If you rely heavily on your Mac to get any serious amount of work done, then most likely the Dock is one of the tools you end up using the most. However, there are some of us out there who just can’t stand having the Dock in view. Be it for the fact that it can prove distracting, or simply because it takes too much space, the Dock, while useful, is definitely not for everyone.
That’s exactly the reason why different Dock alternatives thrive on the market, but most of them are too complex for their own good. StatusDuck tries to solve this problem with a pretty clever approach that makes Dock elements accessible while taking up minimum space and without sacrificing any usable screen real estate.
Screen Real Estate Saver
Once you download and start StatusDuck, it takes all of your running apps and places them on your Mac’s menu bar using small icons. On top of displaying all your running applications, StatusDuck also places shortcuts to the most important Dock folders on the menu bar, which is definitely handy.

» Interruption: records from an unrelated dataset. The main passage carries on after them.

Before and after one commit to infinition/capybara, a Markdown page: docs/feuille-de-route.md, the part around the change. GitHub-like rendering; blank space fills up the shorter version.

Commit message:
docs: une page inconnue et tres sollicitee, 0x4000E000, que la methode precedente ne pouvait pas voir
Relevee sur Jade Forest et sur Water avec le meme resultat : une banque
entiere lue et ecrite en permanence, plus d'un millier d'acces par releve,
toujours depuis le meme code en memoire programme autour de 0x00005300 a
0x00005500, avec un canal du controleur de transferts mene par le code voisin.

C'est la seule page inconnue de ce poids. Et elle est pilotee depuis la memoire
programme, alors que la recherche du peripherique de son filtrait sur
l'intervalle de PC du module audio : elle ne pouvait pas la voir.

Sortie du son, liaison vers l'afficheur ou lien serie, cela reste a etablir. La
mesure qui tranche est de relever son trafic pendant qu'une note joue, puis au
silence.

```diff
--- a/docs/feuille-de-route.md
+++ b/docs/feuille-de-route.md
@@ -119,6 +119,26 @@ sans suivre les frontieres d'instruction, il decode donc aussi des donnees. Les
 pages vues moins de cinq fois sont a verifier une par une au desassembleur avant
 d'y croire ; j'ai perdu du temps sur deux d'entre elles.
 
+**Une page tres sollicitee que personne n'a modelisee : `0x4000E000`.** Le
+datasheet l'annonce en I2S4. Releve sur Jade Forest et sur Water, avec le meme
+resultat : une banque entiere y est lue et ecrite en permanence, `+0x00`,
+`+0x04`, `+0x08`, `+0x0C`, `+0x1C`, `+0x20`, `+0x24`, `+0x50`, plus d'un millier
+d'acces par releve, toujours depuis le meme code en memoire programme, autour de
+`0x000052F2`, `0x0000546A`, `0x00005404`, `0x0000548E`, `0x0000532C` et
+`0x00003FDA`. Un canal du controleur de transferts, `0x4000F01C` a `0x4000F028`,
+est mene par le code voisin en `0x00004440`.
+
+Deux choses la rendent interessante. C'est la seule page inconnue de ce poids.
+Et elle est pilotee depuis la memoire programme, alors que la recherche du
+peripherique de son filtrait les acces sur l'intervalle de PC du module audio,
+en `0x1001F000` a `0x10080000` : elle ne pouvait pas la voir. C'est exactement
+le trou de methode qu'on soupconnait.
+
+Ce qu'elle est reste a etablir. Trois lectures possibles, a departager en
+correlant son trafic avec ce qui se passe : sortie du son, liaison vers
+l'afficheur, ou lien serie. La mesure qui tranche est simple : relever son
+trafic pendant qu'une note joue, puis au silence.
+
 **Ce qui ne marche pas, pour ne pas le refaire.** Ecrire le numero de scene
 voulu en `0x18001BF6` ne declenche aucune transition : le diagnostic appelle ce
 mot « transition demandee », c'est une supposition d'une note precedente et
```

One of the aspects that is really convenient about StatusDuck is that you can interact with it in the same way you do with the conventional Dock. Click on any app icon to open it or bring it to the front, drag items to the trash to get rid of them and even hide apps and icons that you don’t want cluttering up your menu bar.
You can execute all of these actions with a single click. Also, if you want to close an app, all you have to do is click on its tiny red ‘close’ button at its top right.
There are more options available for each app through StatusDuck’s menu, which you can bring up by right-clicking on any of the Dock icons on the menu bar. These allow you to terminate the app completely, to hide it, and even to fix it to the menu bar via the ‘Sticky’ option.
Room For Improvement
As simple and convenient as StatusDuck can be, there are a few considerable drawbacks.
First, the app still presents a few glitches. For example, while the default position for your Dock’s icons on the menu bar is to the right, sometimes the icons will shift to the center of the menu bar when switching between spaces or full-screen apps.
Another aspect of StatusDuck that indicates its ample room for improvement is how it handles cluttered menu bars. When you are working with an app that has a lot of menu elements, those will ‘overlap’ StatusDuck’s icons, making some of them inaccessible. StatusDuck provides you with the option to scroll through your icons, but it is not intuitive and can prove a chore if you have several apps running.
In addition to that, while perhaps not a drawback in itself, the app’s options are extremely limited, only allowing you only to decide whether the Finder and the Trash should be on the menu bar.
Overall, StatusDuck proved to be a quite useful app, especially if screen real estate is important for you. However as it is, the app could definitely use some improvement. But if you want to replace your Mac Dock that badly, you can always give StatusDuck a try before plunging in.